NoFlyZone Lets You Establish A No-Fly Zone Over Your Property

Next Story

Qualcomm Hit With $975M Fine In China Following Antitrust Investigation

If your first reaction to a drone flying over your house is getting out your M16 for some target practice, you can now opt for a less violent option. NoFlyZone.org lets you establish a no-fly zone over your property and a number of drone hardware and software firms have already promised to honor your request. Among the partners in this effort are EHANG (the company behind the Ghost drone), Horizon Hobby, DroneDeploy, YUNEEC, HEXO+, PixiePath and RCFlyMaps.

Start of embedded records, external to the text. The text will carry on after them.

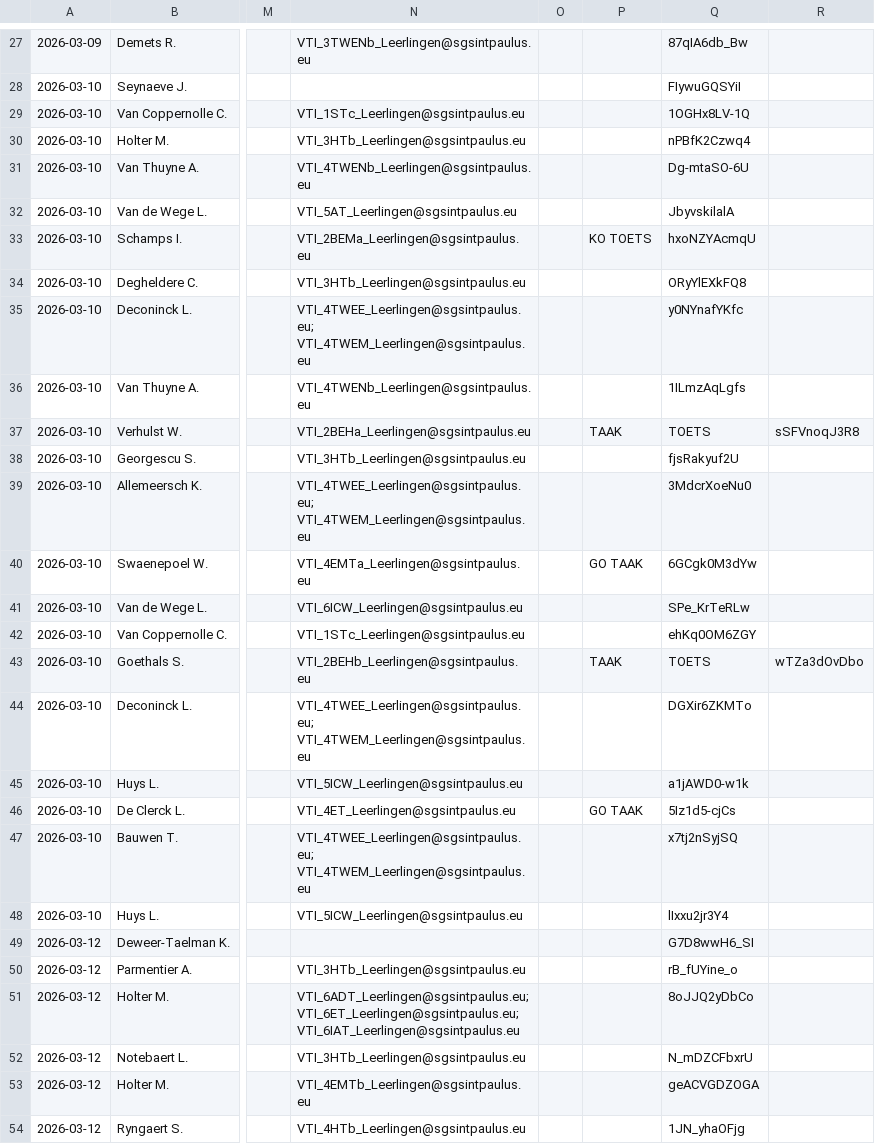
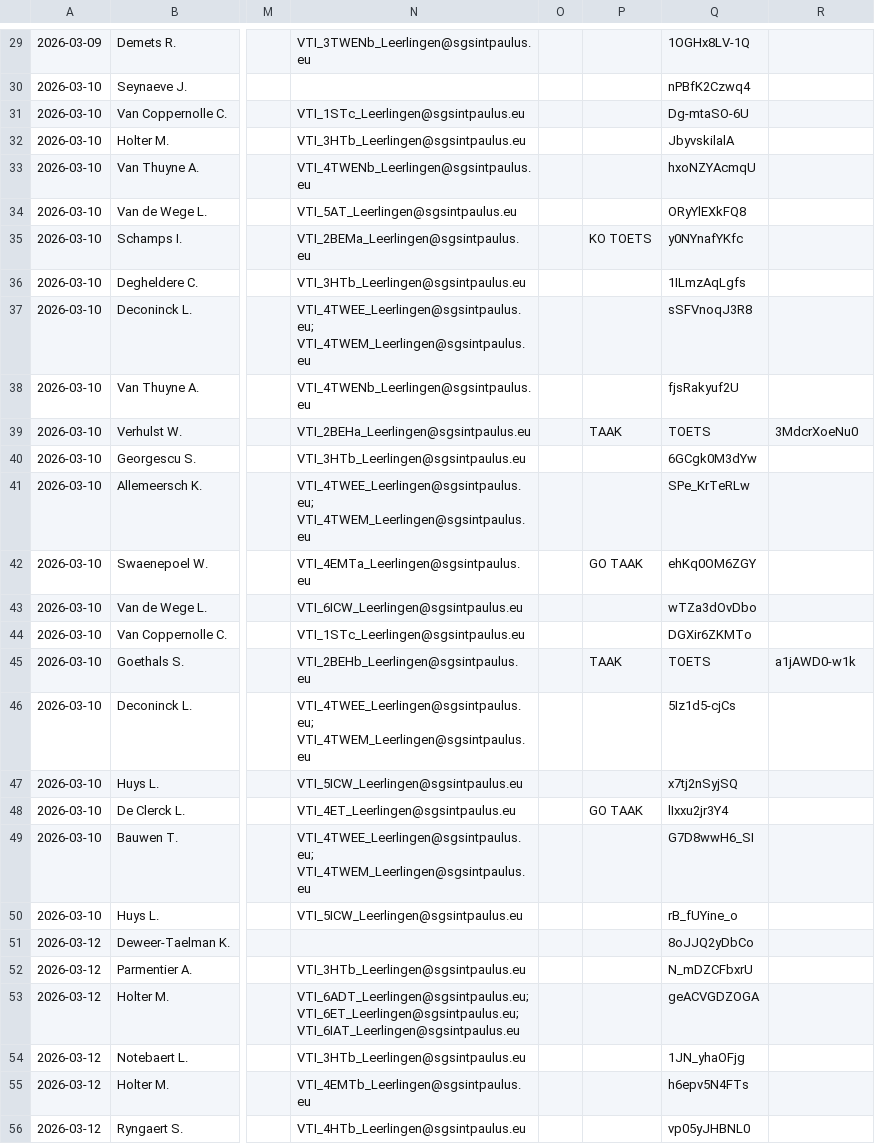
Before and after one commit to tomvanwehaege/xibo-database, a CSV file: xibo-vervangingen.csv, drawn as a sheet; only a part is shown, gaps mark what is left out; addresses are those after the commit; the diff covers the shown part only; the diff names each change by its address in the sheet, - before the commit and + after, or states it on an @@ line.

```diff
--- a/xibo-vervangingen.csv
+++ b/xibo-vervangingen.csv
-Q29: 87qIA6db_Bw
+Q29: 1OGHx8LV-1Q
-Q30: FIywuGQSYiI
+Q30: nPBfK2Czwq4
-Q31: 1OGHx8LV-1Q
+Q31: Dg-mtaSO-6U
-Q32: nPBfK2Czwq4
+Q32: JbyvskilalA
-Q33: Dg-mtaSO-6U
+Q33: hxoNZYAcmqU
-Q34: JbyvskilalA
+Q34: ORyYlEXkFQ8
-Q35: hxoNZYAcmqU
+Q35: y0NYnafYKfc
-Q36: ORyYlEXkFQ8
+Q36: 1ILmzAqLgfs
-Q37: y0NYnafYKfc
+Q37: sSFVnoqJ3R8
-Q38: 1ILmzAqLgfs
+Q38: fjsRakyuf2U
-R39: sSFVnoqJ3R8
+R39: 3MdcrXoeNu0
-Q40: fjsRakyuf2U
+Q40: 6GCgk0M3dYw
-Q41: 3MdcrXoeNu0
+Q41: SPe_KrTeRLw
-Q42: 6GCgk0M3dYw
+Q42: ehKq0OM6ZGY
-Q43: SPe_KrTeRLw
+Q43: wTZa3dOvDbo
-Q44: ehKq0OM6ZGY
+Q44: DGXir6ZKMTo
-R45: wTZa3dOvDbo
+R45: a1jAWD0-w1k
-Q46: DGXir6ZKMTo
+Q46: 5Iz1d5-cjCs
-Q47: a1jAWD0-w1k
+Q47: x7tj2nSyjSQ
-Q48: 5Iz1d5-cjCs
+Q48: lIxxu2jr3Y4
-Q49: x7tj2nSyjSQ
+Q49: G7D8wwH6_SI
-Q50: lIxxu2jr3Y4
+Q50: rB_fUYine_o
-Q51: G7D8wwH6_SI
+Q51: 8oJJQ2yDbCo
-Q52: rB_fUYine_o
+Q52: N_mDZCFbxrU
-Q53: 8oJJQ2yDbCo
+Q53: geACVGDZOGA
-Q54: N_mDZCFbxrU
+Q54: 1JN_yhaOFjg
-Q55: geACVGDZOGA
+Q55: h6epv5N4FTs
-Q56: 1JN_yhaOFjg
+Q56: vp05yJHBNL0
```
Also changed, not shown: 2 added rows and 38 edited cells elsewhere in this file.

As you have probably noticed, most of those are relatively unknown brands (or, as in the case of HEXO+, haven’t launched yet). DJI and 3D Robotics aren’t on the list, for example, and just DJI alone probably accounts for the vast majority of drone sales in the United States. NoFlyZone tells me the company has reached out to DJI and 3D Robotics, but has not yet confirmed participation. DJI is no stranger to no-fly zones — though sometimes a bit overeager about them — so I wouldn’t be surprised if the company decided to participate in this project, too.

Parrot Bebop Drone FlightGiven that virtually all unmanned aerial vehicles have cameras and lend themselves to these kind of antics, it’s understandable that some people wouldn’t want a drone to circle over their backyards. Smart operators of remotely piloted quadcopters don’t fly over buildings and people anyway, but there will always be a few who don’t (want to) follow the rules.

Using NoFlyZone, home owners can register their address and create a geofence around their property. Oddly enough, though, you don’t have to prove that you own a specific property (I just registered the space over our TechCrunch office in San Francisco as a no-fly zone).

The company tells me that it will only allow one address per registrant by default. If you want to register more than one, you will have to show proof by providing a copy of a formal document like a utility bill. I don’t quite see how that would stop somebody from using multiple email addresses to register all of their neighbors, but I guess it’s a first step (and wouldn’t most people only want to register one address anyway?).

Featured Image: Dan Bruins